So, the Government has managed to lose a USB stick containing the details of tens of thousands of criminals. We should not focus on the fact that this is the data of criminals - that will be of little concern to many - but instead look at what's happened here in terms of data protection. Once again it has been possible to copy records en masse, save them to removable media unencrypted and walk out with them.

A picture of a USB Key

This time it was a USB key, but in the past it has been CD Roms. Discs have been lost containing the data of 4 million people, of 25 million people and there have been many other cases.

This does not breed confidence in the future security of the ID database - a massive bonanza for identity theft if it got into the wrong hands.

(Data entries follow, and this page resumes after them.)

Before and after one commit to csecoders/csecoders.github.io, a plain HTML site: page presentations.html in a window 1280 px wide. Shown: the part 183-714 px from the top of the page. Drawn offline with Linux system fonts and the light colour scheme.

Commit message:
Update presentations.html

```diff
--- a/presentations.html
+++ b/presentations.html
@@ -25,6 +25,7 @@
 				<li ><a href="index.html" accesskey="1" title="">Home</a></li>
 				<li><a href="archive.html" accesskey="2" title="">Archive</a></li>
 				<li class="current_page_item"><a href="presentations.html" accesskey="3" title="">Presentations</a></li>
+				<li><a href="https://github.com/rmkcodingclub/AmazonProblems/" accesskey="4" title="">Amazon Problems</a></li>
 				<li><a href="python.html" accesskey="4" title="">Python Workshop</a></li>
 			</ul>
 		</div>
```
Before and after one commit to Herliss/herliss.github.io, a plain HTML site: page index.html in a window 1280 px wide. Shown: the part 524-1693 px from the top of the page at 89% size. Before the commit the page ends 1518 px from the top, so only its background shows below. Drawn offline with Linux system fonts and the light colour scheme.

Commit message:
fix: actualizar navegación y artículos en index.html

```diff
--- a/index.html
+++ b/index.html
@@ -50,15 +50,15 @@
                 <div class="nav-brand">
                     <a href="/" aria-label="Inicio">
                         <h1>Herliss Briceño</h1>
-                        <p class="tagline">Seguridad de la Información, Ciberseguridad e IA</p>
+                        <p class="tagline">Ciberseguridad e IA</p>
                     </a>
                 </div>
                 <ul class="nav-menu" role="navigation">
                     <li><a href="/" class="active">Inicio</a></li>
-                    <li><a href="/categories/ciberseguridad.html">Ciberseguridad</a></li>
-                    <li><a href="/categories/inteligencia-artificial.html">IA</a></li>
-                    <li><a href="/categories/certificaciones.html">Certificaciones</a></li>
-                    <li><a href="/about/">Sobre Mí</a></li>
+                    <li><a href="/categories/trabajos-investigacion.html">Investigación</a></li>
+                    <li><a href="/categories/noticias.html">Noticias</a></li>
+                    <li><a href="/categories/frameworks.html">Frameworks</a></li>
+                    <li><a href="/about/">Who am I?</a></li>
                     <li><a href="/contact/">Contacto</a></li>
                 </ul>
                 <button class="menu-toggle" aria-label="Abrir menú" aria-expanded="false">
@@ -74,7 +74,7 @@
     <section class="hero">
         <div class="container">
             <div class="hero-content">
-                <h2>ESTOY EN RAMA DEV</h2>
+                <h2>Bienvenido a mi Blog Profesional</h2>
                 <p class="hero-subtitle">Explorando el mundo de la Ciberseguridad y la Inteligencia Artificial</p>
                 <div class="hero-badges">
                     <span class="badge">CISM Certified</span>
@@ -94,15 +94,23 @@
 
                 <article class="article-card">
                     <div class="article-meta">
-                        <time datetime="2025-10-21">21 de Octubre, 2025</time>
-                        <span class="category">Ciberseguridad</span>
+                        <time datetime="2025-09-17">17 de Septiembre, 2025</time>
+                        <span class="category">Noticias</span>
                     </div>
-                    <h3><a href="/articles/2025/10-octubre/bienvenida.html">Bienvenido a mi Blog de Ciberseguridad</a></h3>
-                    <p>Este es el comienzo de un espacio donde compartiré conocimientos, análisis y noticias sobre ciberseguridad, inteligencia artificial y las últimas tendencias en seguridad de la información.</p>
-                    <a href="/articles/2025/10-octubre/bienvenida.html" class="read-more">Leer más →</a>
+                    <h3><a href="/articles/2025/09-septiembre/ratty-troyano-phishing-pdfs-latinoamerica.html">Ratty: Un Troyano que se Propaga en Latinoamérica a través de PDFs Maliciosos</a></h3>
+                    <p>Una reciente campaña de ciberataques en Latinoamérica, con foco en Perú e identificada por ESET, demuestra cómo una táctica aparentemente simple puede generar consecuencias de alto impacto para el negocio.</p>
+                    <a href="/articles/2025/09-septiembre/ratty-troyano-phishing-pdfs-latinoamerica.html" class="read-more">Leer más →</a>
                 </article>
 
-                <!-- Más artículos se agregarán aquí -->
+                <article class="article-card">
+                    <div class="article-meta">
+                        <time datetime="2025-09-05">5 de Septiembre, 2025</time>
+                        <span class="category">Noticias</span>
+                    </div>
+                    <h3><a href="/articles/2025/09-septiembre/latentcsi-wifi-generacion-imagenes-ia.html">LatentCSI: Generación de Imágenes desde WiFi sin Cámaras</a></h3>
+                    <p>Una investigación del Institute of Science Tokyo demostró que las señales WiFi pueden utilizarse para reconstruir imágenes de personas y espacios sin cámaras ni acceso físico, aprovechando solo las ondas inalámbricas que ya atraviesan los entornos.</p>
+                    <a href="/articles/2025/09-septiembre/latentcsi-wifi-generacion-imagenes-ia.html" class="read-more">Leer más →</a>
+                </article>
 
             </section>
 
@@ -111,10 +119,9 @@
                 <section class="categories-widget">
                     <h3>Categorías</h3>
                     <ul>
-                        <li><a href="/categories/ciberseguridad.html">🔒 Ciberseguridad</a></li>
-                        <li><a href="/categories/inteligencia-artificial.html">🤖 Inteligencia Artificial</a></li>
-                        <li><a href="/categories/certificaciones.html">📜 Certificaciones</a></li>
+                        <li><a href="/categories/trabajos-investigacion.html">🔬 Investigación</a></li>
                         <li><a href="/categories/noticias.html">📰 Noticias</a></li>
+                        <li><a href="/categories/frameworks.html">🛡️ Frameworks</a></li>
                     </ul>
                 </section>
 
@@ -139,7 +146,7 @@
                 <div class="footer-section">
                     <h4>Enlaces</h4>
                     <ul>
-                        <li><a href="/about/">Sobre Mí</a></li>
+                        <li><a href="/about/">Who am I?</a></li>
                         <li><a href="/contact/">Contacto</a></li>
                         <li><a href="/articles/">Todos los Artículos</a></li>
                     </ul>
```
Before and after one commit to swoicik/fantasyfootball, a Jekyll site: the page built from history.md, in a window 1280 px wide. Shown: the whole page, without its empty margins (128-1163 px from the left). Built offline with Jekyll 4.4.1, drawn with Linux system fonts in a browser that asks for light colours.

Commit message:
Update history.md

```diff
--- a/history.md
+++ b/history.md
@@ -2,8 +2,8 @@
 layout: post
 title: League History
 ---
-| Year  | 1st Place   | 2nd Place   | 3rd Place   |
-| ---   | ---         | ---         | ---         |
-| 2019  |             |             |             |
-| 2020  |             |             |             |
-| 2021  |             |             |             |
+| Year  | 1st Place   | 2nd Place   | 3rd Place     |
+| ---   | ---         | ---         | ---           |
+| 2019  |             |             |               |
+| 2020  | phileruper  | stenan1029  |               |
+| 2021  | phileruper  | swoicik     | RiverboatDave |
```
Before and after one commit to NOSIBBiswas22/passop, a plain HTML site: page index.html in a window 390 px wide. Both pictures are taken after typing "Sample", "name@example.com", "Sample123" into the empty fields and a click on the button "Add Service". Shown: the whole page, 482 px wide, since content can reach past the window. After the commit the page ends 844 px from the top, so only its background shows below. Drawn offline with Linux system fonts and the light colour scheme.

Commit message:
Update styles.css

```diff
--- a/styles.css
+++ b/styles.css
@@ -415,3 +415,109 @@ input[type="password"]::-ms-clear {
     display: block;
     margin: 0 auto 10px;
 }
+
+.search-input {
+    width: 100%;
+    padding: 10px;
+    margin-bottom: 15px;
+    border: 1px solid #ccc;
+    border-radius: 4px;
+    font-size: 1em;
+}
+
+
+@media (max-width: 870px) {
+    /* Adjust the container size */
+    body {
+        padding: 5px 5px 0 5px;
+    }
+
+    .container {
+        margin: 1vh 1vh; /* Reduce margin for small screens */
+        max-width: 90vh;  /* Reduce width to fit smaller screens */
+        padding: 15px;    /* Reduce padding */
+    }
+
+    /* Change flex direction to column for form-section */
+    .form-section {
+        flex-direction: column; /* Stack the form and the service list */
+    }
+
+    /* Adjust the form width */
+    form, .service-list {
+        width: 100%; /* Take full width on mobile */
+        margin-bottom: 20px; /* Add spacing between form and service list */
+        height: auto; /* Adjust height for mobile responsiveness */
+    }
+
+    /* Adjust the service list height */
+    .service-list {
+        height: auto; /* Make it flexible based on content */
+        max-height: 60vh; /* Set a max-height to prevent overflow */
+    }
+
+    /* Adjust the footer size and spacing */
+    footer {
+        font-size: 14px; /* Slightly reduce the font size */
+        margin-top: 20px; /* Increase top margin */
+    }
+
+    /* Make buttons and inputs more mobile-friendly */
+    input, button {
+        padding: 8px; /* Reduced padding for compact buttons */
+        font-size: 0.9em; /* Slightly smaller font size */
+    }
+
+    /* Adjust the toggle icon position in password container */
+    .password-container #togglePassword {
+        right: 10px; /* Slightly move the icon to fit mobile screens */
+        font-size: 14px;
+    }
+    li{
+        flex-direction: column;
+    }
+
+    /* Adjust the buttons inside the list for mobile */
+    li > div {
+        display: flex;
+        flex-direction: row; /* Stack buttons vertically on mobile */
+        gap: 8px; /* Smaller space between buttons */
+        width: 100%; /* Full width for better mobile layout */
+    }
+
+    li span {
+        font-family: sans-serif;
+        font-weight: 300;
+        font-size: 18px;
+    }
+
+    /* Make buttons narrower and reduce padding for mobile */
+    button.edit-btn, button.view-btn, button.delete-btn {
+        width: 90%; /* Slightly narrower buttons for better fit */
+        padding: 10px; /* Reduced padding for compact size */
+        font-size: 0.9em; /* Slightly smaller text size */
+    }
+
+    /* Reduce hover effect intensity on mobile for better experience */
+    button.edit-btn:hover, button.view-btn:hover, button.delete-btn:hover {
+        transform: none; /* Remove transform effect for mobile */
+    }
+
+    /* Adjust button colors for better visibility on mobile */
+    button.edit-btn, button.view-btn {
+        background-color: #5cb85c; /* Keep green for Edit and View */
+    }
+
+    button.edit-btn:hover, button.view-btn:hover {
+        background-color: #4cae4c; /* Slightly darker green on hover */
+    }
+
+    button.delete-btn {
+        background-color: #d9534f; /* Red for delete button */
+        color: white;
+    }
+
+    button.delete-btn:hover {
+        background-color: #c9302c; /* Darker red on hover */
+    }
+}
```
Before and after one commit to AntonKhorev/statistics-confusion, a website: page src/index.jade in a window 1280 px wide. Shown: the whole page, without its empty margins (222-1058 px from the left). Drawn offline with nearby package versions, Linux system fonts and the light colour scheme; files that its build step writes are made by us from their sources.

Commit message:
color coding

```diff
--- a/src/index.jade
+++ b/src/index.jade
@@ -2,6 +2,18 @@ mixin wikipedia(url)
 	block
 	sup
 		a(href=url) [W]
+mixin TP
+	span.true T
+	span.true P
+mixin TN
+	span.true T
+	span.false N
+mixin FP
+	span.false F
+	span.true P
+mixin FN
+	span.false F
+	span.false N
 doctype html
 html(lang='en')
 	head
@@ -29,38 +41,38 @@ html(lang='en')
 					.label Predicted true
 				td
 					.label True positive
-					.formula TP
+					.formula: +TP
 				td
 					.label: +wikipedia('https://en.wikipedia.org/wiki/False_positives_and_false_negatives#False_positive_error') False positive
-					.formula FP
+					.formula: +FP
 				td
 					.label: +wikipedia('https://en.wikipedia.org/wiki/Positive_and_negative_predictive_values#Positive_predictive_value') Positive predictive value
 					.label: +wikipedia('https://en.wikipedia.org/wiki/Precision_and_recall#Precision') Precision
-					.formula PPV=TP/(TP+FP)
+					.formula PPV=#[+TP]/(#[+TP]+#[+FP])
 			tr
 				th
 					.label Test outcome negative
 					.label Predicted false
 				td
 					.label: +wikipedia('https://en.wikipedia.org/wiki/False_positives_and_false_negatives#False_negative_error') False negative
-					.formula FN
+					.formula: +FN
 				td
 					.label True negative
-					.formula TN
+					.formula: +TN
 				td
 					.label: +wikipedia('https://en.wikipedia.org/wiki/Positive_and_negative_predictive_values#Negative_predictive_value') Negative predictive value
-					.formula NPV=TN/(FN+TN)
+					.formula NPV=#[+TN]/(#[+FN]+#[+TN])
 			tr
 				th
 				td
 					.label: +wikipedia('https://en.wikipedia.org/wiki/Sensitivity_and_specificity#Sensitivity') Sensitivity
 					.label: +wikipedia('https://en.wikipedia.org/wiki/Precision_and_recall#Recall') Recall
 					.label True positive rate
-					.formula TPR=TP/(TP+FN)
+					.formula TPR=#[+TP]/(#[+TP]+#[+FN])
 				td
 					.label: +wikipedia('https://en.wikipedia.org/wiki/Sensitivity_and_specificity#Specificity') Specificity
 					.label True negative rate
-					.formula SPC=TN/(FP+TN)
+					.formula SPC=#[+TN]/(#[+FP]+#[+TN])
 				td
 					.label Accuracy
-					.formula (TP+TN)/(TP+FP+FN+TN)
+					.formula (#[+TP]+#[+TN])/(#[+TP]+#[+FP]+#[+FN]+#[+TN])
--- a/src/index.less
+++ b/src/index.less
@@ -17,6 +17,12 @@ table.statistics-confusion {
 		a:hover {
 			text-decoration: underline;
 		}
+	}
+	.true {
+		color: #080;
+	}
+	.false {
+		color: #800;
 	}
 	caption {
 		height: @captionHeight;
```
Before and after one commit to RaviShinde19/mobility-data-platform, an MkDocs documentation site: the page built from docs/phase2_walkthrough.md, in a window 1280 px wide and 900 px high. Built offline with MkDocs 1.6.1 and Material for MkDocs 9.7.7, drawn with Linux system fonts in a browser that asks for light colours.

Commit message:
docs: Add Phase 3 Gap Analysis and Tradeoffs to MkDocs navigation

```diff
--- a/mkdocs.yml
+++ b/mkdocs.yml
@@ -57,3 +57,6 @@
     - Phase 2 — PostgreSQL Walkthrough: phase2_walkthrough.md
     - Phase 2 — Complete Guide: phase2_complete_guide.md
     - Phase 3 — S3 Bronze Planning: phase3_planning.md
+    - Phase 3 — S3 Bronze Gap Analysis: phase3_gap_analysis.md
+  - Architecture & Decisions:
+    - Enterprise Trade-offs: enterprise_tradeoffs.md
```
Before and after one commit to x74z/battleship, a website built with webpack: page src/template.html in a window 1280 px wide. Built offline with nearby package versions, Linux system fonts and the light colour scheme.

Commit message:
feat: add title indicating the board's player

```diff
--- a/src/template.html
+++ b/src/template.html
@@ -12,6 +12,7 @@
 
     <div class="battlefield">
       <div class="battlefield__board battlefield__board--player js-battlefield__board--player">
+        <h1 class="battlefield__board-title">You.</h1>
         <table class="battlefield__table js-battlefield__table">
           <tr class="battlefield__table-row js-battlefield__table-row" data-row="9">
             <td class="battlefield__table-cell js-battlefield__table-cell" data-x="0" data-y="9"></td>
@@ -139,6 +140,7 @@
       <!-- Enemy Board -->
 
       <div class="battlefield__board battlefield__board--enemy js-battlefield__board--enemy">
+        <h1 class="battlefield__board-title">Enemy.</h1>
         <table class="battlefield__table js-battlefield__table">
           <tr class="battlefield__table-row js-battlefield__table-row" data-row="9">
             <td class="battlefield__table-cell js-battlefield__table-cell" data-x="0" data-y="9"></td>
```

It simply should not be possible to export large amounts of data without a high clearance.... and such clearance should only be given to people who have been drilled until their ears bleed about safeguarding that data. In particular, if on usb, it is attached to a lanyard and doesn't leave your neck until it is wiped. Even then, the data should not be on any removable media unless encrypted (and this should be automatic to prevent the human-error factor).

More to the point, if the data has to be moved from A to B, what is the problem with an encrypted ssh tunnel from one system straight to the other? What's wrong with 'dropping' fields which are not needed at the receiving end before sending?

NO2ID - Stop ID cards and the database state

These data losses indicate a massive systemic failure in the design of government systems, a carelessness with the data with which they're entrusted, and a laissez-faire attitude at the highest levels. Just as the loss of the child benefit discs was not the fault one one low-level civil servant, this should not be pinned on the unfortunate who dropped the usb stick (though they should know better). This should be viewed as a failure of design - people should not have been able to do this, even if they were trying to be malicious.

It's just another case which demonstrates the flaws behind the concept of an ID card database, which if ever compromised would be the biggest boon to identity theft ever seen.